◆ TASK STATEMENT
The answer must be every entry below, word for word, with the pictures left out.

◆ THE INPUT
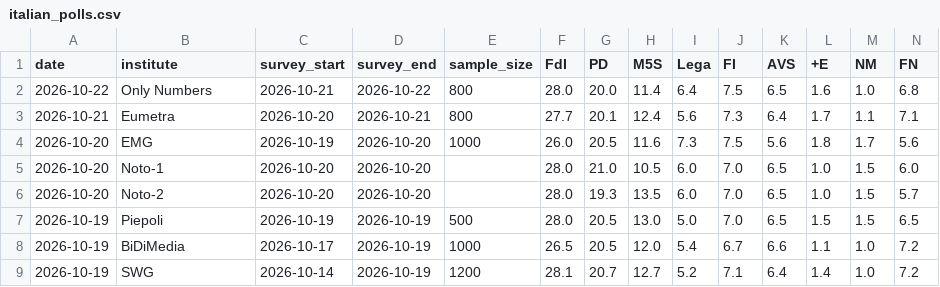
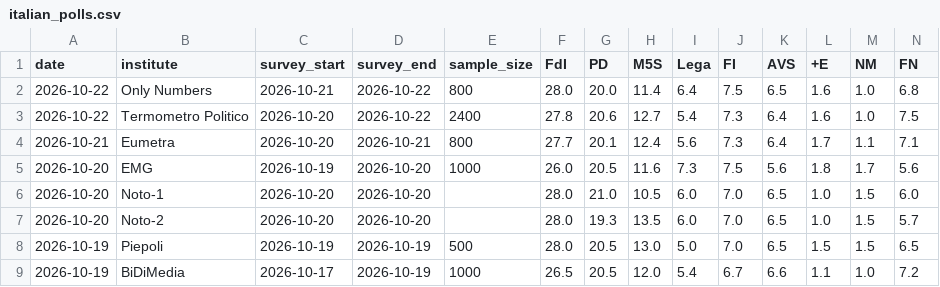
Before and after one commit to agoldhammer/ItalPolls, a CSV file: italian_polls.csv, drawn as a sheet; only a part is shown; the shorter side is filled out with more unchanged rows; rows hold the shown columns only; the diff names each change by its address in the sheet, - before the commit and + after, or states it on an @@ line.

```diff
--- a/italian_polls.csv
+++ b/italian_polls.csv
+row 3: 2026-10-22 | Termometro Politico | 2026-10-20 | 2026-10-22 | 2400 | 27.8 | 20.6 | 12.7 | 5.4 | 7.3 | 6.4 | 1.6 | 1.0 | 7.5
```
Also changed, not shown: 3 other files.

◆ ANSWER FOR THE TASK
Before and after one commit to agoldhammer/ItalPolls, a CSV file: italian_polls.csv, drawn as a sheet; only a part is shown; the shorter side is filled out with more unchanged rows; rows hold the shown columns only; the diff names each change by its address in the sheet, - before the commit and + after, or states it on an @@ line.

```diff
--- a/italian_polls.csv
+++ b/italian_polls.csv
+row 3: 2026-10-22 | Termometro Politico | 2026-10-20 | 2026-10-22 | 2400 | 27.8 | 20.6 | 12.7 | 5.4 | 7.3 | 6.4 | 1.6 | 1.0 | 7.5
```
Also changed, not shown: 3 other files.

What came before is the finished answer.